Warren hired architect Eric Hansen, of E.J. Hansen, after seeing one of his projects that had won a preservation award.
Hansen, who has worked on many historic restorations, could immediately see that the Asa Parker house would be a monumental undertaking.
"When he first showed it to me, I said, 'Are you serious, Jack?' This is like running a marathon," Hansen recalled.
Warren was serious. So Hansen began work on the design, and Warren recruited helpers for the first round of demolition.
To create space for the enhancements, Hansen designed a three-story rear addition that could accommodate a large kitchen with a center island and see-through fireplace on the main floor, a potential media room on the lower level and additional bedroom space on the second floor.
The home's original character was maintained by replicating existing dormer details for six new dormers. New windows and doors were matched to historic proportions. And Warren even insisted on an internal gutter system because that's what the house originally had, Hansen said.
New insulation, ventilation and radiant heat flooring made the old house cozy and comfortable. "It's super-efficient," said Hansen, who collaborated with Hagstrom Builder on the project. "The goal was to save as much as possible."
Not everything that Warren had hoped to save could be saved. The home still has its original pocket doors, but much of the original woodwork was too dinged to salvage. The new woodwork and staircase were designed to replicate the scale and details of the originals. Lumber and other materials that couldn't be reused were donated to a reuse nonprofit, Better Futures.

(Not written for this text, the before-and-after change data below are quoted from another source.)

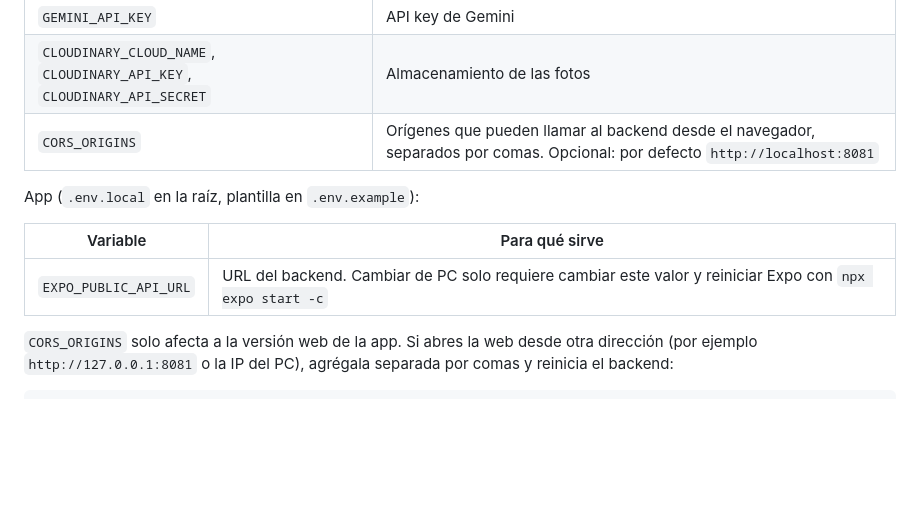
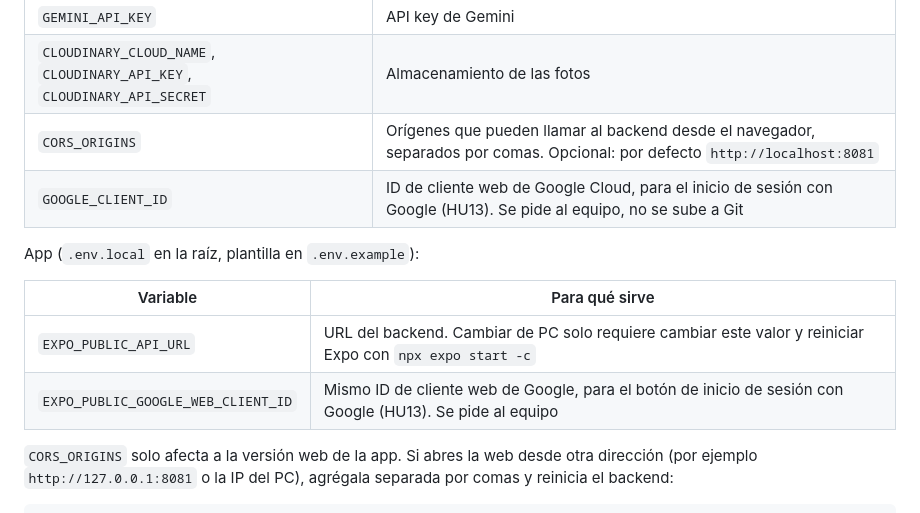
Before and after one commit to jesuscorreaga/ccalorias, a Markdown page: README.md, the part around the change. Drawn GitHub-style; blank space fills up the shorter version.

Commit message:
docs: agrega variables de Google al README

```diff
--- a/README.md
+++ b/README.md
@@ -159,12 +159,14 @@ Backend (`ccalorias-backend/.env`, plantilla en `.env.example`):
 | `GEMINI_API_KEY`                                                       | API key de Gemini                                                                                                            |
 | `CLOUDINARY_CLOUD_NAME`, `CLOUDINARY_API_KEY`, `CLOUDINARY_API_SECRET` | Almacenamiento de las fotos                                                                                                  |
 | `CORS_ORIGINS`                                                         | Orígenes que pueden llamar al backend desde el navegador, separados por comas. Opcional: por defecto `http://localhost:8081` |
+| `GOOGLE_CLIENT_ID`                                                     | ID de cliente web de Google Cloud, para el inicio de sesión con Google (HU13). Se pide al equipo, no se sube a Git            |
 
 App (`.env.local` en la raíz, plantilla en `.env.example`):
 
 | Variable              | Para qué sirve                                                                                           |
 | --------------------- | -------------------------------------------------------------------------------------------------------- |
 | `EXPO_PUBLIC_API_URL` | URL del backend. Cambiar de PC solo requiere cambiar este valor y reiniciar Expo con `npx expo start -c` |
+| `EXPO_PUBLIC_GOOGLE_WEB_CLIENT_ID` | Mismo ID de cliente web de Google, para el botón de inicio de sesión con Google (HU13). Se pide al equipo |
 
 `CORS_ORIGINS` solo afecta a la versión web de la app. Si abres la web desde otra dirección (por ejemplo `http://127.0.0.1:8081` o la IP del PC), agrégala separada por comas y reinicia el backend:
 
```
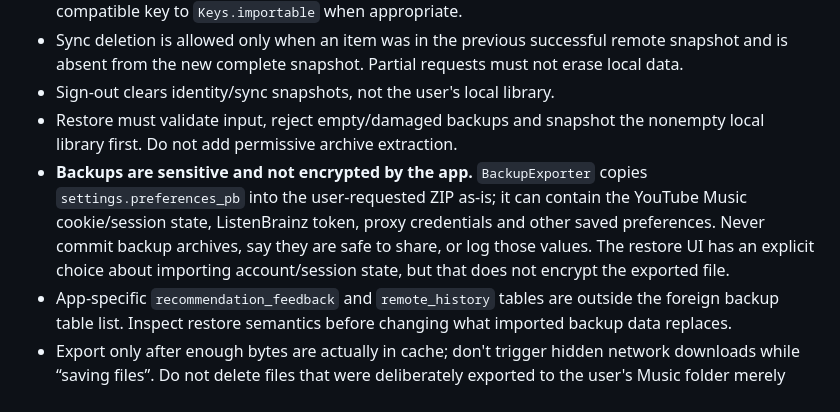
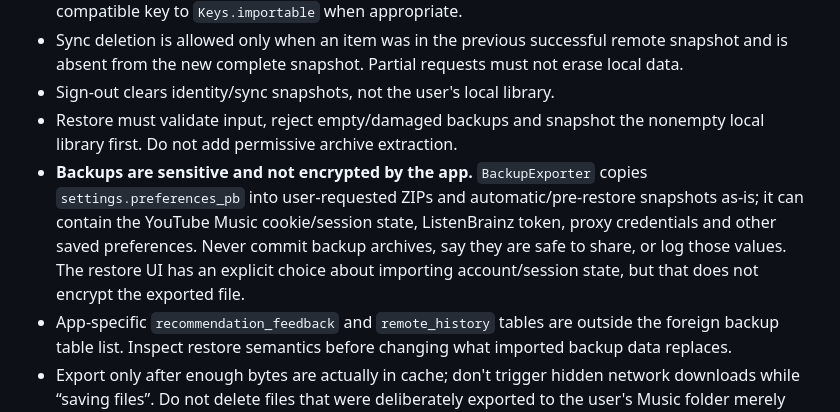
Before and after one commit to apathane/MusicForge, a Markdown page: vault/DECISIONS.md, the part around the change. Drawn GitHub-style.

Commit message:
docs: clarify that automatic backups also carry secrets
Co-Authored-By: Claude Opus 5.5 <noreply@anthropic.com>

```diff
--- a/vault/DECISIONS.md
+++ b/vault/DECISIONS.md
@@ -40,7 +40,7 @@ This is the “things an agent must not accidentally break” page. Some entries
 - Sync deletion is allowed only when an item was in the previous successful remote snapshot and is absent from the new complete snapshot. Partial requests must not erase local data.
 - Sign-out clears identity/sync snapshots, not the user's local library.
 - Restore must validate input, reject empty/damaged backups and snapshot the nonempty local library first. Do not add permissive archive extraction.
-- **Backups are sensitive and not encrypted by the app.** `BackupExporter` copies `settings.preferences_pb` into the user-requested ZIP as-is; it can contain the YouTube Music cookie/session state, ListenBrainz token, proxy credentials and other saved preferences. Never commit backup archives, say they are safe to share, or log those values. The restore UI has an explicit choice about importing account/session state, but that does not encrypt the exported file.
+- **Backups are sensitive and not encrypted by the app.** `BackupExporter` copies `settings.preferences_pb` into user-requested ZIPs and automatic/pre-restore snapshots as-is; it can contain the YouTube Music cookie/session state, ListenBrainz token, proxy credentials and other saved preferences. Never commit backup archives, say they are safe to share, or log those values. The restore UI has an explicit choice about importing account/session state, but that does not encrypt the exported file.
 - App-specific `recommendation_feedback` and `remote_history` tables are outside the foreign backup table list. Inspect restore semantics before changing what imported backup data replaces.
 - Export only after enough bytes are actually in cache; don't trigger hidden network downloads while “saving files”. Do not delete files that were deliberately exported to the user's Music folder merely because an in-app download was removed.
 
```
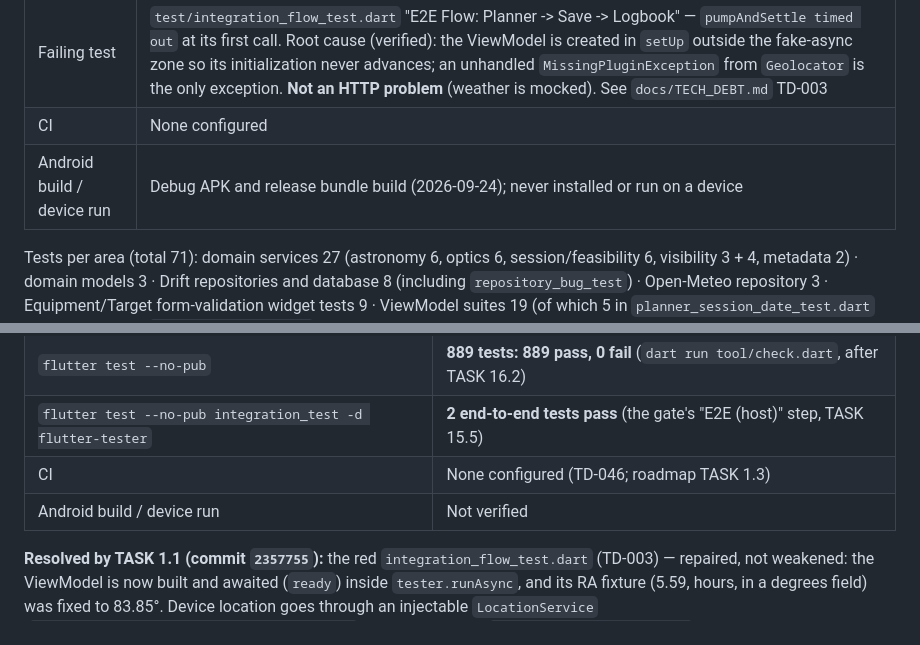
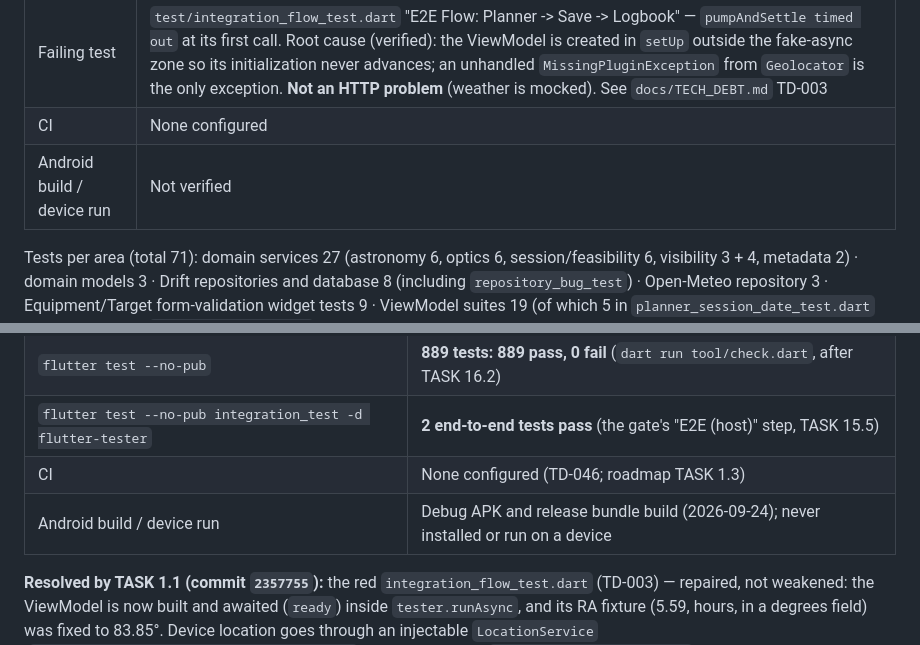
Before and after one commit to Buffur/Astro-Planner, a Markdown page: docs/TEST_PLAN.md, 2 parts joined by grey strips. Drawn GitHub-style.

Commit message:
docs: put the Android build status in TEST_PLAN's current baseline, not the audit snapshot
Co-Authored-By: Claude Opus 5.5 <noreply@anthropic.com>

```diff
--- a/docs/TEST_PLAN.md
+++ b/docs/TEST_PLAN.md
@@ -78,7 +78,7 @@ is informational and should be rechecked after each change.
 | `flutter test --no-pub` | **71 tests: 70 pass, 1 fails** |
 | Failing test | `test/integration_flow_test.dart` "E2E Flow: Planner -> Save -> Logbook" — `pumpAndSettle timed out` at its first call. Root cause (verified): the ViewModel is created in `setUp` outside the fake-async zone so its initialization never advances; an unhandled `MissingPluginException` from `Geolocator` is the only exception. **Not an HTTP problem** (weather is mocked). See `docs/TECH_DEBT.md` TD-003 |
 | CI | None configured |
-| Android build / device run | Debug APK and release bundle build (2026-09-24); never installed or run on a device |
+| Android build / device run | Not verified |
 
 Tests per area (total 71): domain services 27 (astronomy 6, optics 6,
 session/feasibility 6, visibility 3 + 4, metadata 2) · domain models 3 · Drift
@@ -119,7 +119,7 @@ pre-existing and confirm no additional test fails (`docs/DECISIONS.md` DEV-P8).
 | `flutter test --no-pub` | **889 tests: 889 pass, 0 fail** (`dart run tool/check.dart`, after TASK 16.2) |
 | `flutter test --no-pub integration_test -d flutter-tester` | **2 end-to-end tests pass** (the gate's "E2E (host)" step, TASK 15.5) |
 | CI | None configured (TD-046; roadmap TASK 1.3) |
-| Android build / device run | Not verified |
+| Android build / device run | Debug APK and release bundle build (2026-09-24); never installed or run on a device |
 
 **Resolved by TASK 1.1 (commit `2357755`):** the red `integration_flow_test.dart`
 (TD-003) — repaired, not weakened: the ViewModel is now built and awaited (`ready`)
```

Picking up the reins
During the lengthy project, Warren's health declined to the point that he set up a trust to fund the project's completion. After he died in November, daughter Julie, who lives in Texas, picked up the reins of the renovation, making multiple trips to Minnesota to sign off on details and check on the home's progress.
"It's a great project, very meaningful, and my dad wanted it finished," she said. "It didn't feel like a choice."
The massive renovation is almost complete. The four-bedroom, three-bathroom house will be open for touring during the Homes by Architects tour Sept. 21-22.
Next month, the 4,000-square-foot house and its 1-acre lot will go on the market.
"It's stunningly beautiful," said listing agent Elliott Hagstrom, Coldwell Banker Burnet. "It's an 1850s house, restored without any penny spared. The millwork is just exceptional and true to the era."
But instead of the small outdated rooms it used to have, the house now has an open floor plan, a new kitchen and a spacious owners' suite with a sitting room, walk-in closet and luxurious bathroom. (A price has not yet been set. Interested parties can contact Hagstrom, 651-324-4137, or Krista Wolter, 612-247-5106, Coldwell Banker Burnet.)
Julie is happy to see the historic home ready for its next chapter. "The house looks amazing, and it's so rewarding to see it restored," she said.
She's sure her dad would be pleased with the final result.
"He wanted to bring another family to Marine and have the house last another 160 years," she said. "It's been great to be able to see that through for him."